Ecuador is actually known for some of the safest cities in Latin America. However– like in any populous area– petty crime, robberies, and pickpocketing all occur. The country has actively combated these issues with the installation of a nation-wide security camera system and augmentation of police forces. For business and travelers alike, this means highest levels of trust and lower chances of loss (Top 12, 2019).
Ecuador is high on the quality of life index, even boasting “sumak kawsay” (“good living,” in Kichwa) as a constitutional right. This commitment to standard of living is evident, in the country’s deserved reputation of friendliness and open community. From indigenous Andean families to booming tech-filled metropolises, Ecuador’s inviting atmosphere attracts foreign interaction– in tourism, in business, and in nearshoring collaboration.
Nearshoring in PERU
Peru holds an important place in both the history and modern trajectory of Latin America.
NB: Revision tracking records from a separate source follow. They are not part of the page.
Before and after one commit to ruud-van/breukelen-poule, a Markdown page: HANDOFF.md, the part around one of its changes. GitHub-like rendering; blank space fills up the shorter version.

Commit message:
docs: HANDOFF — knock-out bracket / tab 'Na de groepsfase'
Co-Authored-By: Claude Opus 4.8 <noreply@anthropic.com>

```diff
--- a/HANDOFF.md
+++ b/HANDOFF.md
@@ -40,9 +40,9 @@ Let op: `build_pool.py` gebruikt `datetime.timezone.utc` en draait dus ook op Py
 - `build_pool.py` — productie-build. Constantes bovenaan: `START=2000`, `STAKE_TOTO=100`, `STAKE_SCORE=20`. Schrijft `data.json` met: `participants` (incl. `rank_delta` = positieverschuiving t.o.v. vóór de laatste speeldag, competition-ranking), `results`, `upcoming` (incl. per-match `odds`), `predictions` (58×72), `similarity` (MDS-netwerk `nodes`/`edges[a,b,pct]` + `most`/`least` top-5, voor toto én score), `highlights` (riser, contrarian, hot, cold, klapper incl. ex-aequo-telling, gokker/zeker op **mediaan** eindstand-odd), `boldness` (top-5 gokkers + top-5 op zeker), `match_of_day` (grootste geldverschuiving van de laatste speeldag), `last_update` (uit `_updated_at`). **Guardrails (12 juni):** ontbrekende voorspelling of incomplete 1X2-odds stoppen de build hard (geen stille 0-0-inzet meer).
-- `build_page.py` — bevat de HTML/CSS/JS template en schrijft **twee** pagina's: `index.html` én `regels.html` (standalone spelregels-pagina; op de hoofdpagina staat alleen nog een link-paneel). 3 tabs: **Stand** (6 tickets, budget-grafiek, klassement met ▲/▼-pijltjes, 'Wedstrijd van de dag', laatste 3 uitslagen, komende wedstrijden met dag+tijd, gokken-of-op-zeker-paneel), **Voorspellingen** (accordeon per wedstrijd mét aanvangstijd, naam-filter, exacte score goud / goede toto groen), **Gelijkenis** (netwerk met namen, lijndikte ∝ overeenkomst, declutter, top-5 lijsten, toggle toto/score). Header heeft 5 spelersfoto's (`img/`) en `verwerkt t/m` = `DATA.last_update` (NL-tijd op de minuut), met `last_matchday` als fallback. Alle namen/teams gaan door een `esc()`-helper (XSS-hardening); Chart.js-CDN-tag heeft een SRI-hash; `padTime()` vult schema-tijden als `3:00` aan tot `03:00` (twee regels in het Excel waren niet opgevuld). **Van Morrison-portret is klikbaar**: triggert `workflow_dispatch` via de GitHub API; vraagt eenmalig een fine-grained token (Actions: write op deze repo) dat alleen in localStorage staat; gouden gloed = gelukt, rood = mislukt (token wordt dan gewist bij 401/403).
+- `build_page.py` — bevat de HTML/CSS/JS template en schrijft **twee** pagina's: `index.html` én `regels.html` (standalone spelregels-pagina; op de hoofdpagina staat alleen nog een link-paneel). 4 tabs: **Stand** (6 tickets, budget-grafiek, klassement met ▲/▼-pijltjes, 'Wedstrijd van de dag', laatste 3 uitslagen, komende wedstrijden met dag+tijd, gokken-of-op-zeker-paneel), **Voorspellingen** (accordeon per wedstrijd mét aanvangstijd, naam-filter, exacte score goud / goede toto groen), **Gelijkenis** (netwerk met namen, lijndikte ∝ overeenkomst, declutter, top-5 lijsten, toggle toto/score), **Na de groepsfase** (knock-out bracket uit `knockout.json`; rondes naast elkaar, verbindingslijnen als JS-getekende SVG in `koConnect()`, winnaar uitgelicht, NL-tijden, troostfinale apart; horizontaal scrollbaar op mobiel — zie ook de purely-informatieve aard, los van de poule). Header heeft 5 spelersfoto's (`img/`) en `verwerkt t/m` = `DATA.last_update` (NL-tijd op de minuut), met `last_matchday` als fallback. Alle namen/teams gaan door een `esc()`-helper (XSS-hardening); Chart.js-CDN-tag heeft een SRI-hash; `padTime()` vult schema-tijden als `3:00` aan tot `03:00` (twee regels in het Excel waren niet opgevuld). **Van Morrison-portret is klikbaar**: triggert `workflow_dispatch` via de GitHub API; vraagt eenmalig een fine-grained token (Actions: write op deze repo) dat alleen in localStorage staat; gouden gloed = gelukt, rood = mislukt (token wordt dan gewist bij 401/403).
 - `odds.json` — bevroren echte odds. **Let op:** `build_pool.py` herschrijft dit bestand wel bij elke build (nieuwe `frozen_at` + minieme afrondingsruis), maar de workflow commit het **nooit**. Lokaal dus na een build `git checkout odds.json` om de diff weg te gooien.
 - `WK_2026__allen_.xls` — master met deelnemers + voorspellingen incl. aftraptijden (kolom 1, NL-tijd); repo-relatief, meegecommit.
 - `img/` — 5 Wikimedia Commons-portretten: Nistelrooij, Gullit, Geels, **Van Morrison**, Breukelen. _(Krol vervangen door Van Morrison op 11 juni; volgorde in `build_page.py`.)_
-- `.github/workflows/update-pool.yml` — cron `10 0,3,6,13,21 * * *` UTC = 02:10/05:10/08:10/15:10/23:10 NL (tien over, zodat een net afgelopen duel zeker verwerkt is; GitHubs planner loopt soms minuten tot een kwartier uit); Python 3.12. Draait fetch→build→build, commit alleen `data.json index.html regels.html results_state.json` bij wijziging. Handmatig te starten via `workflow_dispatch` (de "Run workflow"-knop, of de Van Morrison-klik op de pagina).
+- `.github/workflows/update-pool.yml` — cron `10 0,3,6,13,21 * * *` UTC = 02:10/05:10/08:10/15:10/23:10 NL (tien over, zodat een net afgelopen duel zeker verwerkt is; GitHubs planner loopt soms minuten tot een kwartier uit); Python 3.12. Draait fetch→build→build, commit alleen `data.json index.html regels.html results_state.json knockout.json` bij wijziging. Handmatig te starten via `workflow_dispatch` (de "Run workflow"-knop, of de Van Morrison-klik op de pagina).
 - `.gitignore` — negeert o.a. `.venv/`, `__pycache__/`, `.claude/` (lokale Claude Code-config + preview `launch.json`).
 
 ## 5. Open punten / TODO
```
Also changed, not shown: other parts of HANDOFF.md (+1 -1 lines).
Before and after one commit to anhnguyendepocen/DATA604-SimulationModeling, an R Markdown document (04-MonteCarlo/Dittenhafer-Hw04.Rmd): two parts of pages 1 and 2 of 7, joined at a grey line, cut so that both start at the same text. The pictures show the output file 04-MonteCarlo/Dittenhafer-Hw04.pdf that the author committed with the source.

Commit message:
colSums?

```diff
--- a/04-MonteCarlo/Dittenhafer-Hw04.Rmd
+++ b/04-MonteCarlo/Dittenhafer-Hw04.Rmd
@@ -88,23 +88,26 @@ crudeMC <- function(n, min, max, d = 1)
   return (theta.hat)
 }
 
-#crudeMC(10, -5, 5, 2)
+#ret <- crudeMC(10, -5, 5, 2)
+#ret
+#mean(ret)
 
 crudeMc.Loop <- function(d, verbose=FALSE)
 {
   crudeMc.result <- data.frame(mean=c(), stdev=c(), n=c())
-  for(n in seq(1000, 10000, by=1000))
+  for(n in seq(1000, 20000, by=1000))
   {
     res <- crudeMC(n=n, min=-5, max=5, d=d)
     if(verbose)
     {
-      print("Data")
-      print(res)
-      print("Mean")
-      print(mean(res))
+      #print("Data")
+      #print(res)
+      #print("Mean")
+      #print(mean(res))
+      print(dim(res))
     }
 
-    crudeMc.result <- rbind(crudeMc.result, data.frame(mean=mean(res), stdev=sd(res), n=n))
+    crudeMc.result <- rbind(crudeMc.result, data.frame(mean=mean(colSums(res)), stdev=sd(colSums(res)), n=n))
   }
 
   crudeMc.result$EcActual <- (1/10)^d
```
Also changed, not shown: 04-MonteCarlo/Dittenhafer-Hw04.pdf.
It is legendary as the stronghold of the Incan Empire, and was later the seat of Spain’s South American administrative capital during the colonial period (Historic, 2020). In modern days, it’s a tourist hot spot, known for its impressive ruins, fine cuisine, and vibrantly-progressive cities.
In a nutshell:
- Peru’s economy is the 39th largest in the world and the consistently fastest-growing in Latin America
- Peru’s GDP is 54% comprised of the service sector
- Peru holds the world’s most stable macro-economy
- Peru ranked as U.S. News’s top 30th country for doing business
- Peru’s Foreign Direct Investment (FDI) increased $3107 million in just 3 months
- Peru is the world’s 20th best nation for free trade
- Peru is known for its consistently low level of public debt
Advantages of IT Nearshoring in Peru
The Peruvian economy stands out for its consistent, nearly 20-year growth. Its stability and highly-sophisticated wealth management over the last two decades has even lowered the national poverty level from 59% to 20% (Peru, 2019). At the same time, costs are markedly low relative to those of North America, forming a combination that’s very attractive for doing business. The US dollar is worth about 3.5 times the Peruvian Sol (Convert, 2020). This also means that salaries are relatively low in comparison to those in North American companies, making the country an attractive outsourcing destination, especially for BPO services like Information Technology.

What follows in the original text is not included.